HOW TO COMPLETE THIS TASK:
Search the data for the string "begin", and report each line where it is found.

---------- EXERCISE DATA

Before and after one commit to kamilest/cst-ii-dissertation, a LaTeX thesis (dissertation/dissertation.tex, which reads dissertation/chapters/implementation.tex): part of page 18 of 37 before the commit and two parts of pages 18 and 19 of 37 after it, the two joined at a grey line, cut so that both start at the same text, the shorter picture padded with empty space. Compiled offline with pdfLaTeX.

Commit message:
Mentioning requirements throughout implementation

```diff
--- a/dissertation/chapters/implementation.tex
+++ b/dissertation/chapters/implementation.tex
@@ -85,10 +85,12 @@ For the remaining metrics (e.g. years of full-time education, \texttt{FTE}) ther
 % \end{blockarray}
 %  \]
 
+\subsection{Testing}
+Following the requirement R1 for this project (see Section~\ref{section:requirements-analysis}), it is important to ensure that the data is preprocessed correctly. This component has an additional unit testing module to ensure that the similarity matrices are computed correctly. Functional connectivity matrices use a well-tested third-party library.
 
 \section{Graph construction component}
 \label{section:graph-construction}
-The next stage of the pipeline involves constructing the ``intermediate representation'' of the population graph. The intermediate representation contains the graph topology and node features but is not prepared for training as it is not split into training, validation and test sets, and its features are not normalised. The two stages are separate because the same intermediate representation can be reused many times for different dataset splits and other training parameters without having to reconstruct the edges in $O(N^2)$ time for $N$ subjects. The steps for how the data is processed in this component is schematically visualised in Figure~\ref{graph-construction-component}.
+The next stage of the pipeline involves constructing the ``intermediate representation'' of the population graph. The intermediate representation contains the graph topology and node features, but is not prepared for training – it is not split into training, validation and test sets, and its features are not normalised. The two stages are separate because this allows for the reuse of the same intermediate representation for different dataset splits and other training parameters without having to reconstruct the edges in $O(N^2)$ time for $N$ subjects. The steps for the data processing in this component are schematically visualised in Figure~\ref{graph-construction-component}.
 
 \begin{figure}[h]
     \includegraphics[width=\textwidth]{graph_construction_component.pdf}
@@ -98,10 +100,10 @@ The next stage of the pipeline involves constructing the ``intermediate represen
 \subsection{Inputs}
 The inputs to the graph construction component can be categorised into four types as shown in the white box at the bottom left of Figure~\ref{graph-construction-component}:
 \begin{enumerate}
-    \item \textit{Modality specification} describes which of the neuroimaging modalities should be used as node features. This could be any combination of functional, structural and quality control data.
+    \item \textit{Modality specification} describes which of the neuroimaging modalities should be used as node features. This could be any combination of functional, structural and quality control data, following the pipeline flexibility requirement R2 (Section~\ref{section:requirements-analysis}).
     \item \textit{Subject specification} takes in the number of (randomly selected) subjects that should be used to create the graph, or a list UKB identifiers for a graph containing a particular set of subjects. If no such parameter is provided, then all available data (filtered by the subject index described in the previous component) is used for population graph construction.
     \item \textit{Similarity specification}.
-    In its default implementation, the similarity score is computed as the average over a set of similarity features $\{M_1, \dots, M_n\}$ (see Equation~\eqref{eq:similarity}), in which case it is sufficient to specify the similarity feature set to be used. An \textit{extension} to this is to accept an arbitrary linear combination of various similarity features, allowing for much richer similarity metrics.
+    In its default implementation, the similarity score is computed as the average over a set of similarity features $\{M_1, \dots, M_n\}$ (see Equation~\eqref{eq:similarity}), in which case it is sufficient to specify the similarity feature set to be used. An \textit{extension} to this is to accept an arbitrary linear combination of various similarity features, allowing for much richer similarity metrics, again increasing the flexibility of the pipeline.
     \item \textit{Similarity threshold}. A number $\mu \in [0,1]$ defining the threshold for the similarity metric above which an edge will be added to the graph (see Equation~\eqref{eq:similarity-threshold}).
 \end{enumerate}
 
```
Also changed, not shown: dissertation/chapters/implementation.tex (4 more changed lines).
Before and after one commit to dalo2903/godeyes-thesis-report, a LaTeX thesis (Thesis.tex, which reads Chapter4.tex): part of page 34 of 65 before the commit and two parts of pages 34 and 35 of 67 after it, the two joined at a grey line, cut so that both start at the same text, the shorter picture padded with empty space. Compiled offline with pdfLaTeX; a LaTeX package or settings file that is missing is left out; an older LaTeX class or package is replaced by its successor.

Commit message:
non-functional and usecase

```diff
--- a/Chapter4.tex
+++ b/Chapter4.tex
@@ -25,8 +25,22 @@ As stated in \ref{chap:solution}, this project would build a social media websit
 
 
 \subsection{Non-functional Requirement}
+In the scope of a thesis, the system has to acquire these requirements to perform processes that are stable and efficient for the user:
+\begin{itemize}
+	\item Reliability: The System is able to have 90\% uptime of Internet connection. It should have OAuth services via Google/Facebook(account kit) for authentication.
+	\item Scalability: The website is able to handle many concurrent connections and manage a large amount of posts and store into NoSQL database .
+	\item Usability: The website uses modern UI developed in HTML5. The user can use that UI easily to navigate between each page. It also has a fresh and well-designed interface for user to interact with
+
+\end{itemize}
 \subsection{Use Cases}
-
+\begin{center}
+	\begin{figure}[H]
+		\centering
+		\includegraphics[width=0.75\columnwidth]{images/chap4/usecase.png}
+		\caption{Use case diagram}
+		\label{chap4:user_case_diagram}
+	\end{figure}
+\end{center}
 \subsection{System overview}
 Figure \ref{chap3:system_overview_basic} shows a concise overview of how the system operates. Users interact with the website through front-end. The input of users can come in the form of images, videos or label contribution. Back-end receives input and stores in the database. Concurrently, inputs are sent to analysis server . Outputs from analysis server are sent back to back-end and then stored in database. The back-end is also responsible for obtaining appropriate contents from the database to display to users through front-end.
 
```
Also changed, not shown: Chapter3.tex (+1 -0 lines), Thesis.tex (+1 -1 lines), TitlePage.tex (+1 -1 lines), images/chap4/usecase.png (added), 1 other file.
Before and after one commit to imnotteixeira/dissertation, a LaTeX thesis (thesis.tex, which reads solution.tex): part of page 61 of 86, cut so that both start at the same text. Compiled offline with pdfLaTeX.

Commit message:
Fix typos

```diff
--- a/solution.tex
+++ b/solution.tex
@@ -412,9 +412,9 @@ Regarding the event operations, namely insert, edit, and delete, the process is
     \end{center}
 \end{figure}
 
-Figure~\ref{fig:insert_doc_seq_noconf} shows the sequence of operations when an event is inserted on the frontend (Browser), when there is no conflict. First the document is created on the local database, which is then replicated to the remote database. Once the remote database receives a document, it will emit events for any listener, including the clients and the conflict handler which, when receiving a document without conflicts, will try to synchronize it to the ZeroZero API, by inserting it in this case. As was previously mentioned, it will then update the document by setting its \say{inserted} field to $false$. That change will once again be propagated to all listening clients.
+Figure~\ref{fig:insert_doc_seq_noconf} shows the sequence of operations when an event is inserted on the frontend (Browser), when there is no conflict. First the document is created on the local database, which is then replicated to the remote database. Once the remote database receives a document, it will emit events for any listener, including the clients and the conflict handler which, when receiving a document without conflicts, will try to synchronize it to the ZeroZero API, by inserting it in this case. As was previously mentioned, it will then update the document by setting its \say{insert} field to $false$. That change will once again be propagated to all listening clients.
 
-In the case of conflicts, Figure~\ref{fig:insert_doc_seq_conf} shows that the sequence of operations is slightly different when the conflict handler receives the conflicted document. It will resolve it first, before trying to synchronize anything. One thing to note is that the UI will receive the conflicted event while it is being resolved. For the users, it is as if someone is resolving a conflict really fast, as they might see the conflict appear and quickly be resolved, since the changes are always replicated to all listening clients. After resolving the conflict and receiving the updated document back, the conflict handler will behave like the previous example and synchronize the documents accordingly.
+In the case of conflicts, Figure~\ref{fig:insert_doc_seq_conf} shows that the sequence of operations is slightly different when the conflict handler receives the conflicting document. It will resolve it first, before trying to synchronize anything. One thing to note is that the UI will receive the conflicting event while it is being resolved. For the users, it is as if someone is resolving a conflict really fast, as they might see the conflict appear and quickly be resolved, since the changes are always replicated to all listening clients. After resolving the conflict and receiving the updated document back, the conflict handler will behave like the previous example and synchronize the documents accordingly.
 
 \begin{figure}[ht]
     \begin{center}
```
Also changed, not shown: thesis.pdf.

--------------------

REPLY TO THE EXERCISE:
 \begin{figure}[h]
 \begin{enumerate}
+\begin{itemize}
+\begin{center}
+	\begin{figure}[H]
 \begin{figure}[ht]
     \begin{center}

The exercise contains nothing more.